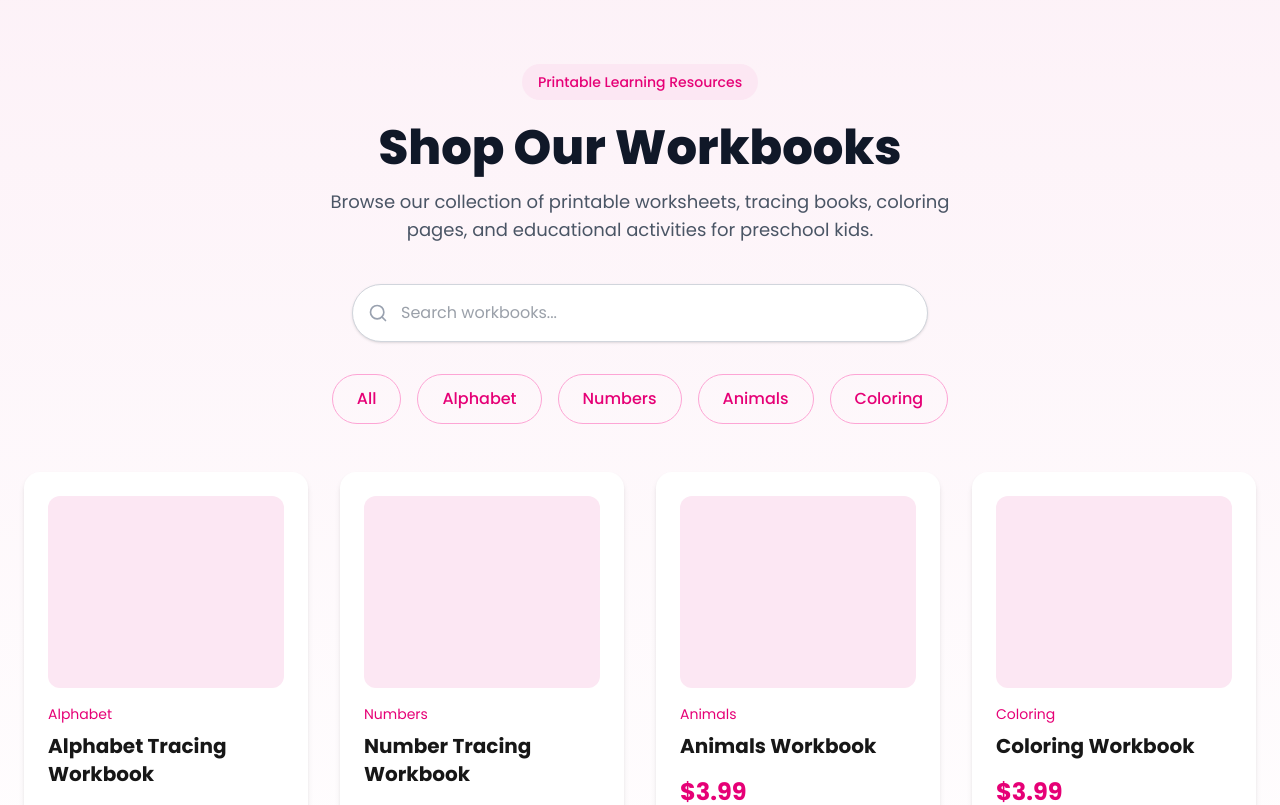
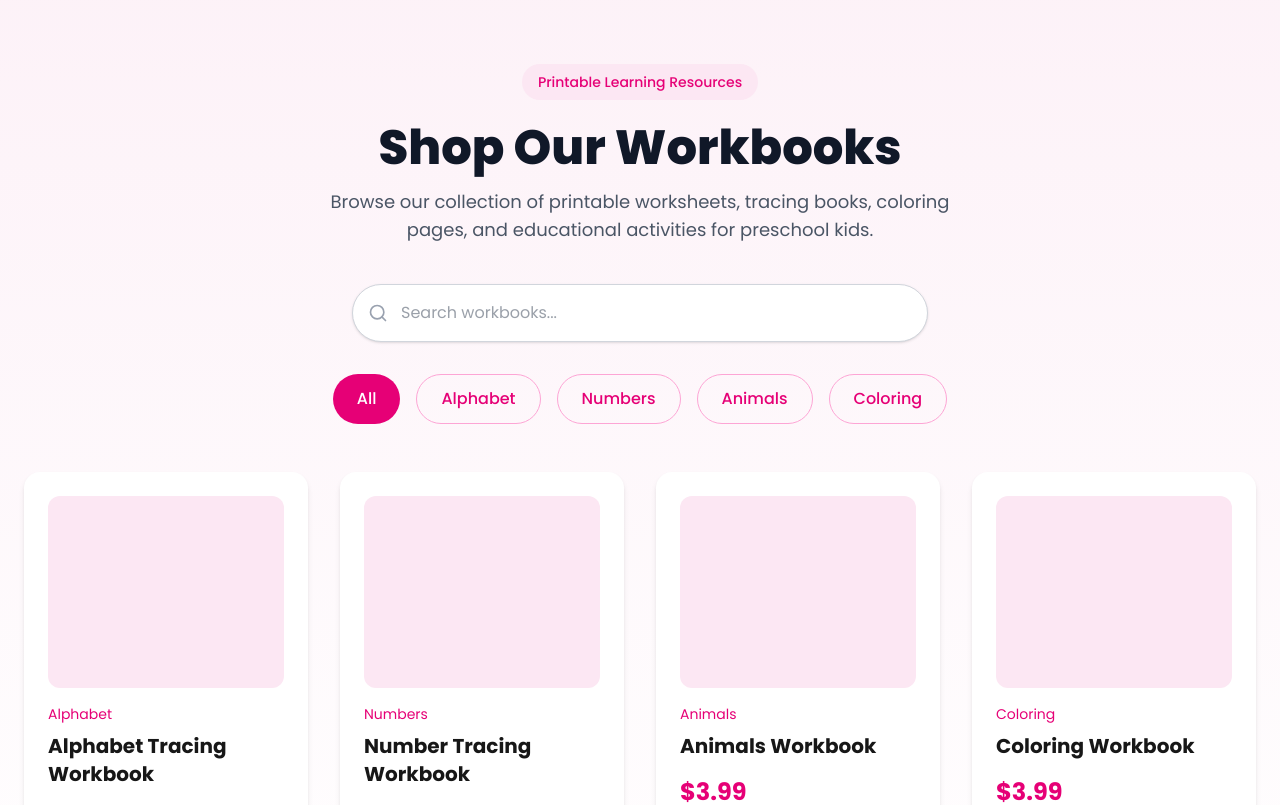
Before and after one commit to design4everkids/design4everkids-pro, a Next.js app: page /shop in a window 1280 px wide. Shown: the top 805 px of the page. Built offline with nearby package versions, Linux system fonts and the light colour scheme.

Commit message:
Complete shop page search and category filter

```diff
--- a/app/shop/page.tsx
+++ b/app/shop/page.tsx
@@ -1,6 +1,7 @@
 "use client";
 
 import { useState } from "react";
+
 import ShopHeader from "@/components/shop/ShopHeader";
 import SearchBar from "@/components/shop/SearchBar";
 import CategoryFilter from "@/components/shop/CategoryFilter";
@@ -8,6 +9,7 @@ import ProductGrid from "@/components/shop/ProductGrid";
 
 export default function ShopPage() {
   const [search, setSearch] = useState("");
+  const [category, setCategory] = useState("All");
 
   return (
     <main className="min-h-screen bg-gradient-to-b from-pink-50 to-white">
@@ -18,11 +20,15 @@ export default function ShopPage() {
         setSearch={setSearch}
       />
 
-      <CategoryFilter />
+      <CategoryFilter
+        category={category}
+        setCategory={setCategory}
+      />
 
       <ProductGrid
-        search={search}
-      />
+  search={search}
+  category={category}
+/>
     </main>
   );
 }
--- a/components/shop/CategoryFilter.tsx
+++ b/components/shop/CategoryFilter.tsx
@@ -1,4 +1,9 @@
 "use client";
+
+type CategoryFilterProps = {
+  category: string;
+  setCategory: React.Dispatch<React.SetStateAction<string>>;
+};
 
 const categories = [
   "All",
@@ -8,16 +13,24 @@ const categories = [
   "Coloring",
 ];
 
-export default function CategoryFilter() {
+export default function CategoryFilter({
+  category,
+  setCategory,
+}: CategoryFilterProps) {
   return (
     <section className="max-w-7xl mx-auto px-6 mb-12">
       <div className="flex flex-wrap justify-center gap-4">
-        {categories.map((category) => (
+        {categories.map((item) => (
           <button
-            key={category}
-            className="rounded-full border border-pink-300 px-6 py-3 font-medium text-pink-600 transition hover:bg-pink-600 hover:text-white"
+            key={item}
+            onClick={() => setCategory(item)}
+            className={`rounded-full px-6 py-3 font-medium transition ${
+              category === item
+                ? "bg-pink-600 text-white"
+                : "border border-pink-300 text-pink-600 hover:bg-pink-600 hover:text-white"
+            }`}
           >
-            {category}
+            {item}
           </button>
         ))}
       </div>
--- a/components/shop/ProductGrid.tsx
+++ b/components/shop/ProductGrid.tsx
@@ -3,16 +3,24 @@ import ProductCard from "./ProductCard";
 
 type ProductGridProps = {
   search: string;
+  category: string;
 };
 
 export default function ProductGrid({
   search,
+  category,
 }: ProductGridProps) {
 
-  const filteredProducts = products.filter((product) =>
-    product.title.toLowerCase().includes(search.toLowerCase())
-  );
+const filteredProducts = products.filter((product) => {
+  const matchesSearch = product.title
+    .toLowerCase()
+    .includes(search.toLowerCase());
 
+  const matchesCategory =
+    category === "All" || product.category === category;
+
+  return matchesSearch && matchesCategory;
+});
   return (
     <section className="max-w-7xl mx-auto px-6 pb-20">
       <div className="grid gap-8 sm:grid-cols-2 lg:grid-cols-4">
```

• Task to carry out: Among the entries above, how many lines contain the string "toLowerCase"? Write the number alone.

• Solution for this exercise: 3